Review: Dog Sense

Dog Sense, by John Bradshaw

John Bradshaw’s new book, Dog Sense, is one of the most heavily academic and scientific dog books I’ve read so far–and I loved it.

The book came highly recommended by my dog training hero, Patricia McConnell, and so I knew I had to read it at some point. (She also provides a much more thorough and interesting review of the book on her blog.) I was excited when I saw that it was coming in at our local library and quickly put it on hold.

Dog Sense is a sizable tome, but it’s well worth wading through all of the research to get to Bradshaw’s arguments. I think a lot of the strength of this book is his strong and profound statements debunking many widely believed myths about dog psychology and behavior.

I’ve already quoted his important statement on the popular misapplication of “guilt” onto our dogs. His other significant contribution is his thorough debunking of the old “dominance” model of approaching dog behavior and training. Many other respected dog trainers, like McConnell herself, have written about how this model needs to be rejected, but I don’t think I’ve read a case as strong as Bradshaw’s for why we need to stop talking about and treating our dogs as if they behaved like captive wolves.

In a nutshell, here’s Bradshaw’s case for why the old “dominance” model of behavior is based on three false concepts:

  1. It’s derived from the way that wolves behave when they are living unnaturally in captivity.
  2. Feral dogs, when allowed to establish family groups, don’t behave like wolves at all. Feral dogs “are much more tolerant of one another than any other modern canid would be if it lived at such high density.”
  3. Dogs kept in similar captive circumstances do not develop hierarchies of dominance, based around competition and aggression.

It was helpful reading such a heavily researched opinion on why the dominance model is outdated and, frankly, wrong. What’s daunting is how many people still believe it. The majority of dog owners, at least in America, talk about their dogs as if the dogs were sneaky tyrants, just waiting for a moment to usurp their human’s power. It’s a sad and limiting way to think about our dogs and I’m grateful for Bradshaw’s fresh perspective on this issue.

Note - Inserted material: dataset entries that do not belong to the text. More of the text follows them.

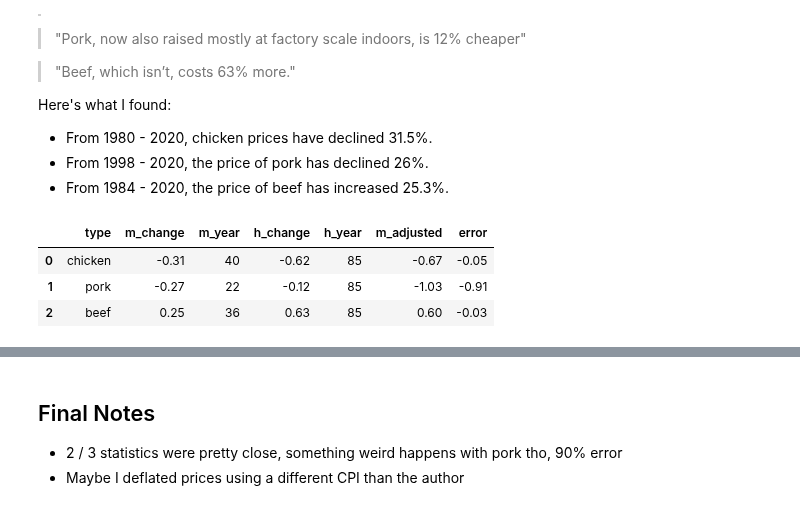
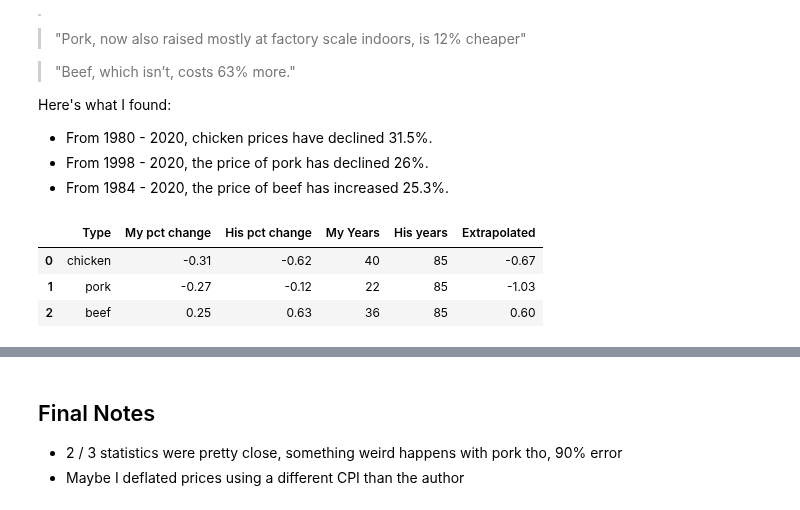
Before and after one commit to ayoskovich/chickens_trust, a Jupyter notebook: price_check.ipynb, the cells around one changed output, grey strips where cells are left out. Cells and saved outputs as stored; diff of their text form; code cells hidden in the pictures.

```diff
--- a/price_check.ipynb
+++ b/price_check.ipynb
@@ -81,27 +81,35 @@ Here's what I found:
 # %%
 TYPES = ['chicken', 'pork', 'beef']
 
 diff = pd.DataFrame({
     'type':TYPES,
 
     # My pct differences
     'm_change':[get_diff(df, x, True) for x in TYPES],
+    # Fox's changes
+    'h_change' :[-.62, -.12, .63],
+
     # Add my years
     'm_year':[2020 - 1980, 2020 - 1998, 2020 - 1984],
-
-    # Fox's changes
-    'h_change' :[-.62, -.12, .63],
     # Fox's year range
     'h_year': np.repeat(2020 - 1935, 3)
 })
 
 diff = (diff
     .assign(m_adjusted = lambda x: (x['m_change'] / x['m_year'])*x['h_year'])
     .assign(error = lambda x: x['m_adjusted'] - x['h_change'])
+    .rename(columns={
+        'type':'Type',
+        'm_change':'My pct change',
+        'm_year':'My Years',
+        'h_change':'His pct change',
+        'h_year':'His years',
+        'm_adjusted':'Extrapolated',
+    })
 )
-HTML(diff.round(2).to_html().replace('border="1"','border="0"'))
+HTML(diff.drop(labels=['error'], axis=1).round(2).to_html().replace('border="1"','border="0"'))
 # %% [output]
-|  | type | m_change | m_year | h_change | h_year | m_adjusted | error |
-| 0 | chicken | -0.31 | 40 | -0.62 | 85 | -0.67 | -0.05 |
-| 1 | pork | -0.27 | 22 | -0.12 | 85 | -1.03 | -0.91 |
-| 2 | beef | 0.25 | 36 | 0.63 | 85 | 0.60 | -0.03 |
+|  | Type | My pct change | His pct change | My Years | His years | Extrapolated |
+| 0 | chicken | -0.31 | -0.62 | 40 | 85 | -0.67 |
+| 1 | pork | -0.27 | -0.12 | 22 | 85 | -1.03 |
+| 2 | beef | 0.25 | 0.63 | 36 | 85 | 0.60 |
```
Also changed, not shown: parts of 5 cells of this notebook, 2 other files.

I highly recommend this book to anyone who lives with or around dogs. If you’re not already familiar with the new movements in dog psychology and research, this book will undoubtedly revolutionize the way you consider and communicate with your dog.

Pup links!

Kate Moss and a watchful border collie. Source: Via Camila Chaves

Dog-related links from around the Web this week…

Vintage Dog Show. A collection of photos from dog shows decades ago. The dogs look great; the people, not so much. (Miles to Style)

Herend Dogs. Rich, old dog ladies should fill their homes with these colorful figurines. (Miles to Style)

The never-ending dog show. And pictures. Lots of pictures. Great ones, too. These border collies look so joyful, whether in the backyard sprinkler or in the agility ring. (Hippie Dogs)

Maine: Island Life. I love these beautiful photographs of a peaceful family vacation with the dogs. I can’t wait to take my dog on vacation with me! (Big Bang Studio)

Italian Dogs. Poignant photographs of dogs met while on vacation in Italy. (Ulicam)

Building Your Dog’s Drive in Preparation for Obedience. Minette discusses how we can keep our dog’s play drive alert and active–and how it can be used for obedience training. (Dog Obedience Training Blog)

Which Would Work Better, a Dog or a Scanner? Personally, I’d much rather be searched by a dog than by a TSA agent! (Pet Connection)

Spaying the Neuter or No? Oh, my goodness. This is what I mean when I talk about people who shouldn’t get dogs… (You Suck at Craigslist)

A Dog Post. A funny comparison between the regal profile of a Rhodesian ridgeback and the sloppy face of a Basset hound (including a wonderful montage of Bassets running, which is always the funniest thing I see all day). (Confessions of a Pioneer Woman)

Not Your Stick. A helpful photographic explanation of how the game “Not Your Stick” is played. (Raised by Wolves)

Self-Gratification. A hilarious montage of one German shepherd’s delight in a big orange bucket. (Raising K9)

Dog v. Goon Squad. Dogs reading and lounging around with Jennifer Egan’s Pulitzer Prize-winning novel, A Visit from the Goon Squad, which I coincidentally loved. (Big Bang Studio)